As a result of a broad package of reforms relating to employer sponsored skilled visa programs, announced by the Government on 18 April 2017 the 457 visa will cease to exist on 18 March and will be replaced by the new Temporary Skill Shortage (Subclass 482) visa which enables employers to access a temporary skilled overseas worker if an appropriately skilled Australian worker is unavailable.

An overseas worker must be nominated by a sponsoring business and obtain a Subclass 482 visa before they can commence work in Australia. The Subclass 482 visa has three streams:

  • Short-term stream – allows employers to source skilled overseas workers in occupations on the Short-term Skilled Occupation List (STSOL) for a maximum of two years (or up to four years if the two year limitation would be inconsistent with an international trade obligation);
  • Medium-term stream – allows employers to source skilled overseas workers for occupations on the Medium and Long-term Strategic Skills List (MLTSSL) for up to four years; and
  • Labour Agreement stream – allows employers to source skilled overseas workers in accordance with a labour agreement with the Commonwealth, where there is a demonstrated need that cannot be met in the Australian labour market and standard visa programs are not available.

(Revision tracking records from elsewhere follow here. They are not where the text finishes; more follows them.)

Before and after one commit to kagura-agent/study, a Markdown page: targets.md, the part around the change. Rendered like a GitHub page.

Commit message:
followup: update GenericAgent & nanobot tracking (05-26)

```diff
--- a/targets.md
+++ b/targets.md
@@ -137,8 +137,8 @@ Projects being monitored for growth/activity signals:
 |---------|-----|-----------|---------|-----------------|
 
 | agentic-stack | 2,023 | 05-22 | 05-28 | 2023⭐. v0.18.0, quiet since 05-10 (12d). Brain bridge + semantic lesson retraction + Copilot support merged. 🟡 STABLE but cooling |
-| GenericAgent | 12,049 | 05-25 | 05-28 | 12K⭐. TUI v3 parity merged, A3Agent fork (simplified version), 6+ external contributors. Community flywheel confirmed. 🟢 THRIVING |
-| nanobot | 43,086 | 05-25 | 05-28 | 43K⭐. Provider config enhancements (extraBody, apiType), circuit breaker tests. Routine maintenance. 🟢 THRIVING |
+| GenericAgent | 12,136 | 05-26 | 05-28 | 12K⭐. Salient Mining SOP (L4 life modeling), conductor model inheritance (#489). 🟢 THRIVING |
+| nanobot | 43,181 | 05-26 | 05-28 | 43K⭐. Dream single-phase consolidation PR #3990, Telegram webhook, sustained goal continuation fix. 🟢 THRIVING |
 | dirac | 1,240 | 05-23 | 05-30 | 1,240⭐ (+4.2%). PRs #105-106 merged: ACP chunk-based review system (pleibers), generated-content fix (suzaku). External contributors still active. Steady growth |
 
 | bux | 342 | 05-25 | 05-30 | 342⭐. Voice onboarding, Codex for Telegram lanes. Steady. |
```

Changes to the Employer Nomination Scheme (Subclass 186) visa and the Regional Sponsored Migration Scheme (Subclass 187) visa will be implemented to complement the introduction of the Subclass 482 visa. The main changes will result in a tightening of eligibility for these visas by reference to criteria dealing with age, employment history, salary, English language, and eligible occupations.

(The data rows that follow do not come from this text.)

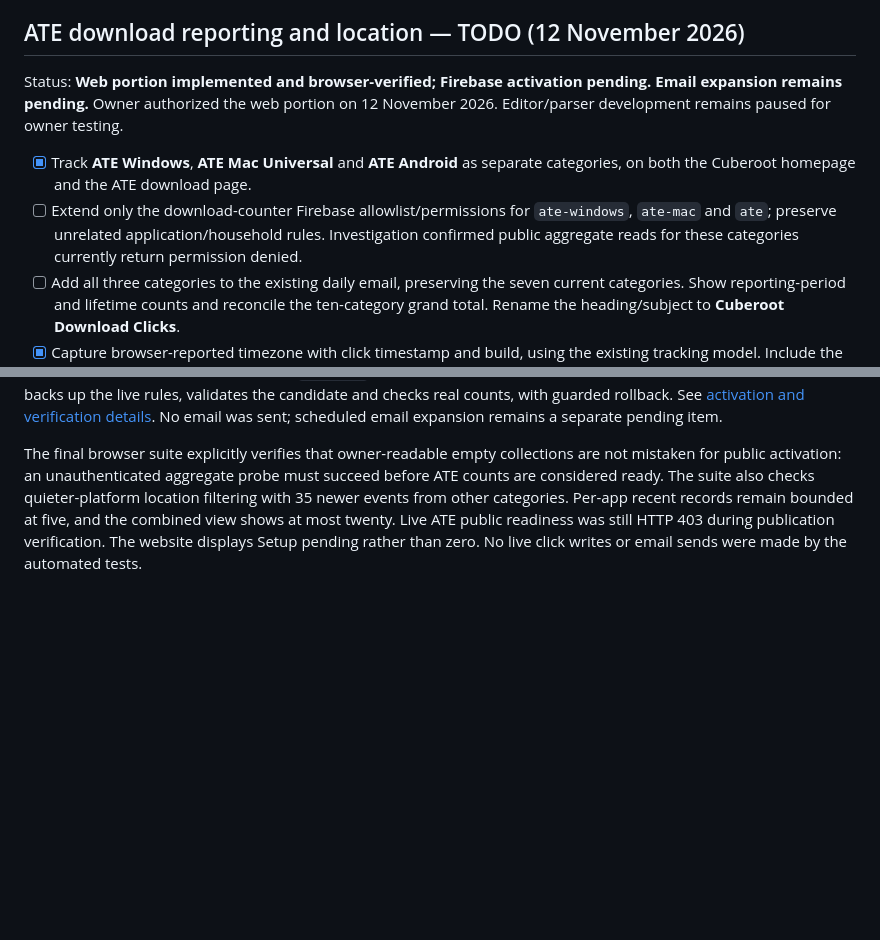
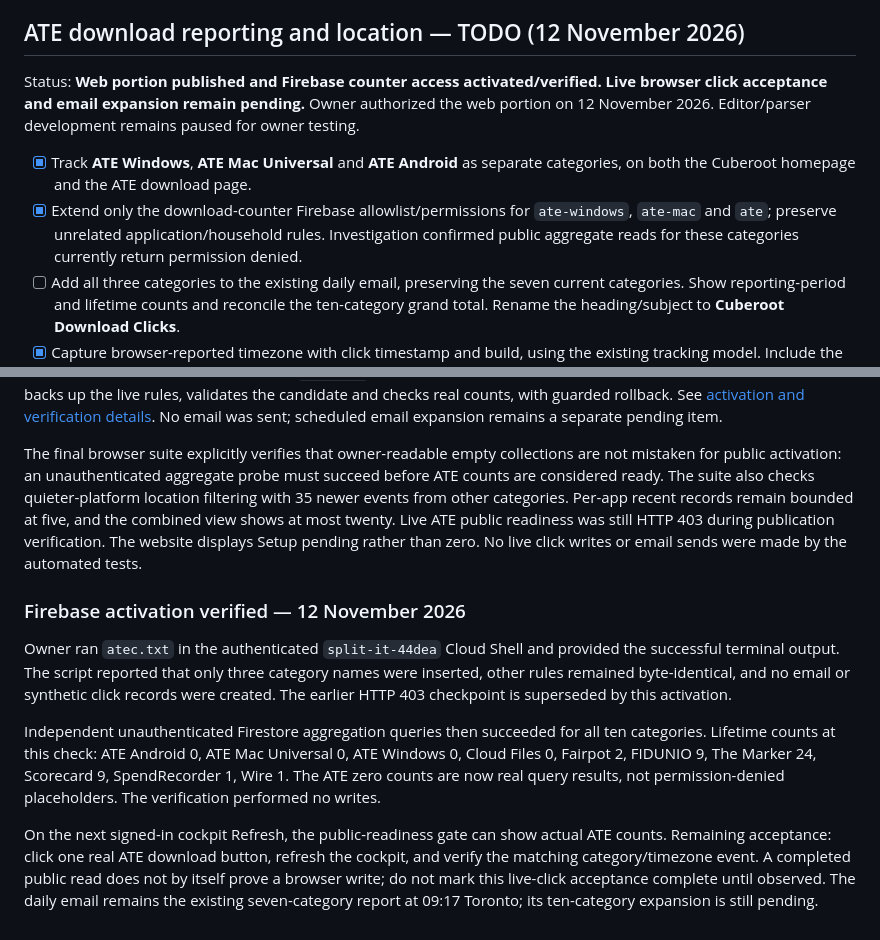
Before and after one commit to willyros01/Cuberoot, a Markdown page: docs/APK-COCKPIT.md, 2 parts joined by grey strips. Drawn GitHub-style; blank space fills up the shorter version.

```diff
--- a/docs/APK-COCKPIT.md
+++ b/docs/APK-COCKPIT.md
@@ -220,10 +220,10 @@ The owner explicitly requested daily reports. A **one-time Gmail delivery test**
 
 ## ATE download reporting and location — TODO (12 November 2026)
 
-Status: **Web portion implemented and browser-verified; Firebase activation pending. Email expansion remains pending.** Owner authorized the web portion on 12 November 2026. Editor/parser development remains paused for owner testing.
+Status: **Web portion published and Firebase counter access activated/verified. Live browser click acceptance and email expansion remain pending.** Owner authorized the web portion on 12 November 2026. Editor/parser development remains paused for owner testing.
 
 - [x] Track **ATE Windows**, **ATE Mac Universal** and **ATE Android** as separate categories, on both the Cuberoot homepage and the ATE download page.
-- [ ] Extend only the download-counter Firebase allowlist/permissions for `ate-windows`, `ate-mac` and `ate`; preserve unrelated application/household rules. Investigation confirmed public aggregate reads for these categories currently return permission denied.
+- [x] Extend only the download-counter Firebase allowlist/permissions for `ate-windows`, `ate-mac` and `ate`; preserve unrelated application/household rules. Investigation confirmed public aggregate reads for these categories currently return permission denied.
 - [ ] Add all three categories to the existing daily email, preserving the seven current categories. Show reporting-period and lifetime counts and reconcile the ten-category grand total. Rename the heading/subject to **Cuberoot Download Clicks**.
 - [x] Capture browser-reported timezone with click timestamp and build, using the existing tracking model. Include the ATE categories in the download cockpit, app filter, date-range totals and recent-click location display.
 - [x] Describe timezone-derived area as approximate and unverified, not GPS or a confirmed physical location. No GPS prompt or persistent visitor identifier is needed. The daily email remains a counts report; location details belong in the cockpit.
@@ -240,3 +240,11 @@ Browser/activation checks passed in [run 43281516238](https://github.com/willyro
 The website code is published at source `4ed43f2ee87faa05b8002a197b8b772d1f21f2c2`. Main-branch browser/activation run [43282988198](https://github.com/willyros01/Cuberoot/actions/runs/43282988198) and Pages deployment [43282988027](https://github.com/willyros01/Cuberoot/actions/runs/43282988027) both passed. Public homepage, ATE page, admin entry, tracker, shared catalog, report adapter, cockpit UI and `atec.txt` were independently fetched and matched the committed files byte-for-byte. Actual Firebase writes/reads for ATE remain unverified and require owner-authenticated activation. The reviewed `atec.txt` Cloud Shell launcher inserts only the three counter category names, backs up the live rules, validates the candidate and checks real counts, with guarded rollback. See [activation and verification details](../build/downloads/README.md). No email was sent; scheduled email expansion remains a separate pending item.
 
 The final browser suite explicitly verifies that owner-readable empty collections are not mistaken for public activation: an unauthenticated aggregate probe must succeed before ATE counts are considered ready. The suite also checks quieter-platform location filtering with 35 newer events from other categories. Per-app recent records remain bounded at five, and the combined view shows at most twenty. Live ATE public readiness was still HTTP 403 during publication verification. The website displays Setup pending rather than zero. No live click writes or email sends were made by the automated tests.
+
+### Firebase activation verified — 12 November 2026
+
+Owner ran `atec.txt` in the authenticated `split-it-44dea` Cloud Shell and provided the successful terminal output. The script reported that only three category names were inserted, other rules remained byte-identical, and no email or synthetic click records were created. The earlier HTTP 403 checkpoint is superseded by this activation.
+
+Independent unauthenticated Firestore aggregation queries then succeeded for all ten categories. Lifetime counts at this check: ATE Android 0, ATE Mac Universal 0, ATE Windows 0, Cloud Files 0, Fairpot 2, FIDUNIO 9, The Marker 24, Scorecard 9, SpendRecorder 1, Wire 1. The ATE zero counts are now real query results, not permission-denied placeholders. The verification performed no writes.
+
+On the next signed-in cockpit Refresh, the public-readiness gate can show actual ATE counts. Remaining acceptance: click one real ATE download button, refresh the cockpit, and verify the matching category/timezone event. A completed public read does not by itself prove a browser write; do not mark this live-click acceptance complete until observed. The daily email remains the existing seven-category report at 09:17 Toronto; its ten-category expansion is still pending.
```
Also changed, not shown: build/downloads/README.md (+4 -0 lines).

Changes to eligibility requirements for the Temporary Residence Transition stream in the Subclass 186 and Subclass 187 visas will not apply to persons who held or had applied for a Subclass 457 visa when the changes were announced by the Government on 18 April 2017.

If you require further information or advice please contact the experienced team at Nevett Ford Lawyers.